Editorial: 100 not out
Only a couple of months ago at Reform, we were celebrating our 50th anniversary. This month, it’s a rather more personal milestone: this is the 100th issue of the magazine I have produced as Editor.
On the one hand, realising that fact surprises me. It doesn’t seem anything like so many. Time flies when you’re having fun, and Reform is a wonderful calling. On the other hand, it’s kind of hard to remember ever having done anything else. I guess most things are getting harder to remember these days.
What does 100 mean? It’s the square of the sum of the first four whole numbers; and it’s the sum of the cubes of those same four numbers. I’m not sure that tells us much, but it’s pretty cool, I think.
In the Bible, 100 is the age Abraham was, we’re told, when his 90-year-old wife, Sarah, first gave birth. That makes me feel tired just writing it.

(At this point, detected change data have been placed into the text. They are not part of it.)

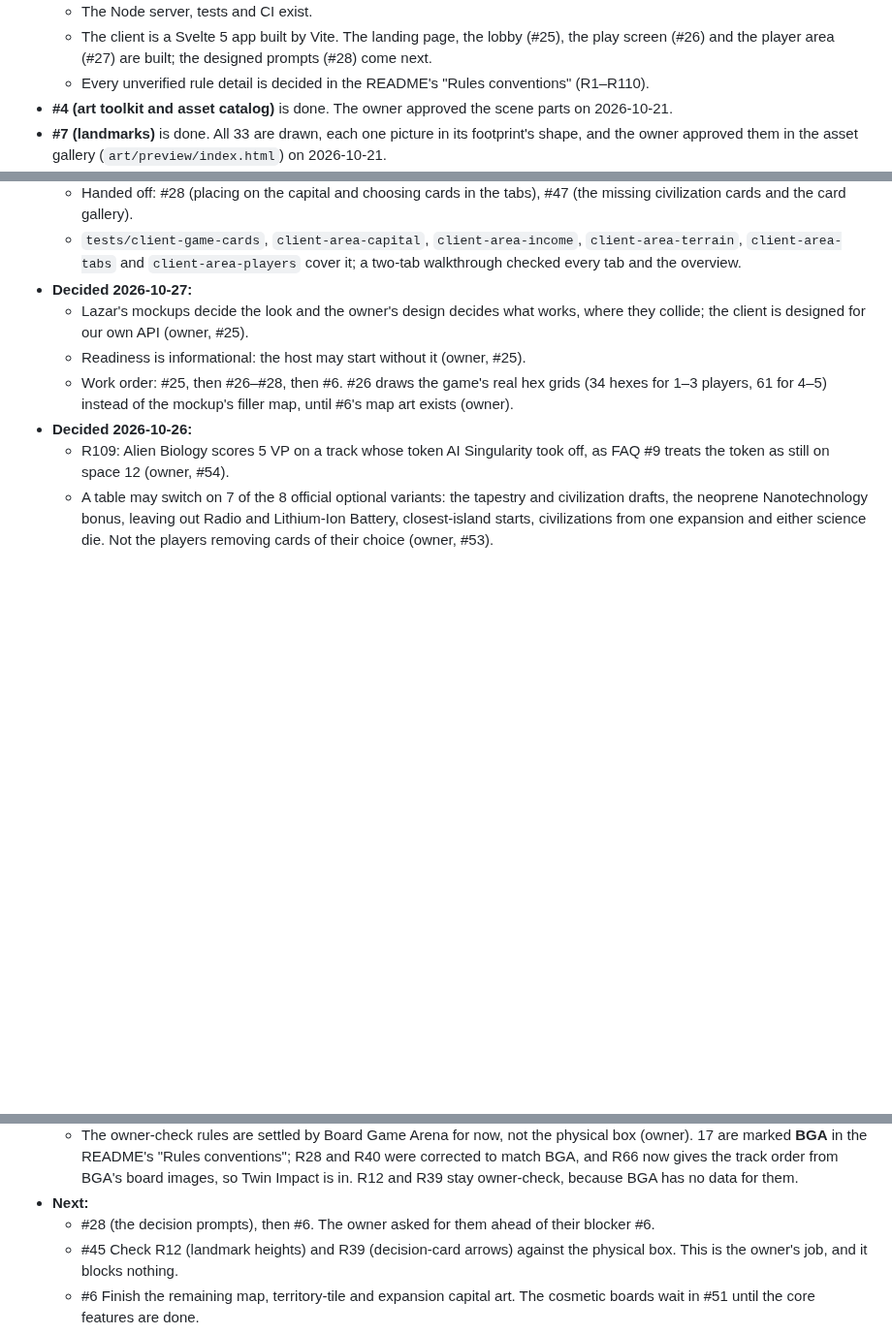
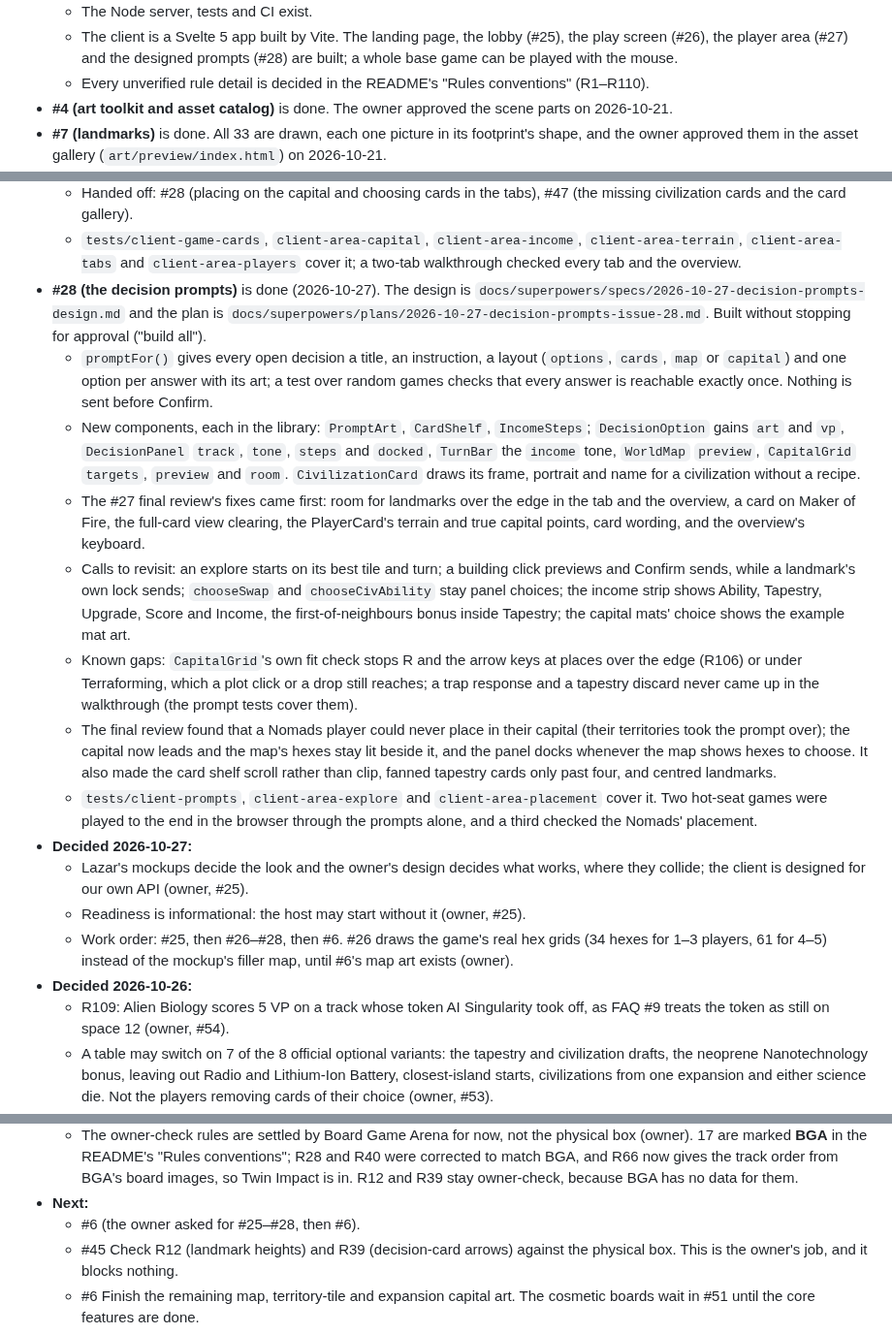
Before and after one commit to serferdinand2/the-rug-game, a Markdown page: CLAUDE.md, 3 parts joined by grey strips. Shown at 97% size. GitHub-like rendering; blank space fills up the shorter version.

```diff
--- a/CLAUDE.md
+++ b/CLAUDE.md
@@ -100,5 +100,5 @@ Updated 2026-10-26. Update this section whenever a milestone moves.
   - The Node server, tests and CI exist.
-  - The client is a Svelte 5 app built by Vite. The landing page, the lobby (#25), the play screen (#26) and the player area (#27) are built; the designed prompts (#28) come next.
+  - The client is a Svelte 5 app built by Vite. The landing page, the lobby (#25), the play screen (#26), the player area (#27) and the designed prompts (#28) are built; a whole base game can be played with the mouse.
   - Every unverified rule detail is decided in the README's "Rules conventions" (R1–R110).
 - **#4 (art toolkit and asset catalog)** is done. The owner approved the scene parts on 2026-10-21.
 - **#7 (landmarks)** is done. All 33 are drawn, each one picture in its footprint's shape, and the owner approved them in the asset gallery (`art/preview/index.html`) on 2026-10-21.
@@ -347,6 +347,14 @@ Updated 2026-10-26. Update this section whenever a milestone moves.
   - Calls to revisit: the four base civilizations without a recipe (Futurists, Heralds, Nomads, The Chosen) get a plain portrait card until #47; the capital's terrain seed is the table code; the tab mapping per decision; the overview's capital "points" are complete lines.
   - Handed off: #28 (placing on the capital and choosing cards in the tabs), #47 (the missing civilization cards and the card gallery).
   - `tests/client-game-cards`, `client-area-capital`, `client-area-income`, `client-area-terrain`, `client-area-tabs` and `client-area-players` cover it; a two-tab walkthrough checked every tab and the overview.
+- **#28 (the decision prompts)** is done (2026-10-27). The design is `docs/superpowers/specs/2026-10-27-decision-prompts-design.md` and the plan is `docs/superpowers/plans/2026-10-27-decision-prompts-issue-28.md`. Built without stopping for approval ("build all").
+  - `promptFor()` gives every open decision a title, an instruction, a layout (`options`, `cards`, `map` or `capital`) and one option per answer with its art; a test over random games checks that every answer is reachable exactly once. Nothing is sent before Confirm.
+  - New components, each in the library: `PromptArt`, `CardShelf`, `IncomeSteps`; `DecisionOption` gains `art` and `vp`, `DecisionPanel` `track`, `tone`, `steps` and `docked`, `TurnBar` the `income` tone, `WorldMap` `preview`, `CapitalGrid` `targets`, `preview` and `room`. `CivilizationCard` draws its frame, portrait and name for a civilization without a recipe.
+  - The #27 final review's fixes came first: room for landmarks over the edge in the tab and the overview, a card on Maker of Fire, the full-card view clearing, the PlayerCard's terrain and true capital points, card wording, and the overview's keyboard.
+  - Calls to revisit: an explore starts on its best tile and turn; a building click previews and Confirm sends, while a landmark's own lock sends; `chooseSwap` and `chooseCivAbility` stay panel choices; the income strip shows Ability, Tapestry, Upgrade, Score and Income, the first-of-neighbours bonus inside Tapestry; the capital mats' choice shows the example mat art.
+  - Known gaps: `CapitalGrid`'s own fit check stops R and the arrow keys at places over the edge (R106) or under Terraforming, which a plot click or a drop still reaches; a trap response and a tapestry discard never came up in the walkthrough (the prompt tests cover them).
+  - The final review found that a Nomads player could never place in their capital (their territories took the prompt over); the capital now leads and the map's hexes stay lit beside it, and the panel docks whenever the map shows hexes to choose. It also made the card shelf scroll rather than clip, fanned tapestry cards only past four, and centred landmarks.
+  - `tests/client-prompts`, `client-area-explore` and `client-area-placement` cover it. Two hot-seat games were played to the end in the browser through the prompts alone, and a third checked the Nomads' placement.
 - **Decided 2026-10-27:**
   - Lazar's mockups decide the look and the owner's design decides what works, where they collide; the client is designed for our own API (owner, #25).
   - Readiness is informational: the host may start without it (owner, #25).
@@ -376,7 +384,7 @@ Updated 2026-10-26. Update this section whenever a milestone moves.
   - Cloud Colonies is back (owner). R77 lists the territories that show clouds, read from BGA's tile and board images, and #49 adds the card. The territory-tile and map art (#6) must show clouds on exactly those territories.
   - The owner-check rules are settled by Board Game Arena for now, not the physical box (owner). 17 are marked **BGA** in the README's "Rules conventions"; R28 and R40 were corrected to match BGA, and R66 now gives the track order from BGA's board images, so Twin Impact is in. R12 and R39 stay owner-check, because BGA has no data for them.
 - **Next:**
-  - #28 (the decision prompts), then #6. The owner asked for them ahead of their blocker #6.
+  - #6 (the owner asked for #25–#28, then #6).
   - #45 Check R12 (landmark heights) and R39 (decision-card arrows) against the physical box. This is the owner's job, and it blocks nothing.
   - #6 Finish the remaining map, territory-tile and expansion capital art. The cosmetic boards wait in #51 until the core features are done.
 - **Everything else is blocked** until earlier issues close (see "Working on issues").
```
Also changed, not shown: other parts of CLAUDE.md (+3 -3 lines), README.md (+10 -2 lines), docs/ui/README.md (+18 -1 lines), docs/ui/screens/game-prompt-capital.png (added), docs/ui/screens/game-prompt-cards.png (added), docs/ui/screens/game-prompt-explore.png (added), docs/ui/screens/game-prompt-income.png (added), 1 other file.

A hundred Philistine foreskins was the price King Saul demanded from David in exchange for the hand of his daughter. One hand equalling 100 foreskins is a kind of maths, biology and politics from a pretty different world to ours.
The prophet Elisha miraculously fed 100 men with 20 barley loaves, but the Gospels rather put that story in the shade.
And 100 is the number of sheep a shepherd might have, so that you’d assume he wouldn’t mind just one getting lost, but not a bit of it, if the shepherd is God and the sheep is you, Jesus says.
What do we learn from this? What does it tell us about the significance of 100? This: it’s quite a lot.
It’s an old age to be when starting a family; it’s a big pile of prepuces to accumulate to get your father-in-law onside; it’s a lot of people to feed with a handful of lunches; it’s a lot of sheep to risk for the sake of the one who wandered off.
Which may, perhaps, not be the most earth-shattering or enlightening conclusion to reach. But that’s the point, isn’t it? I have officially been doing this a long time, even in biblical terms, and so it’s only to be expected that I might finally have run out of things to say. Find out next month…
This article was published in the February 2023 edition of Reform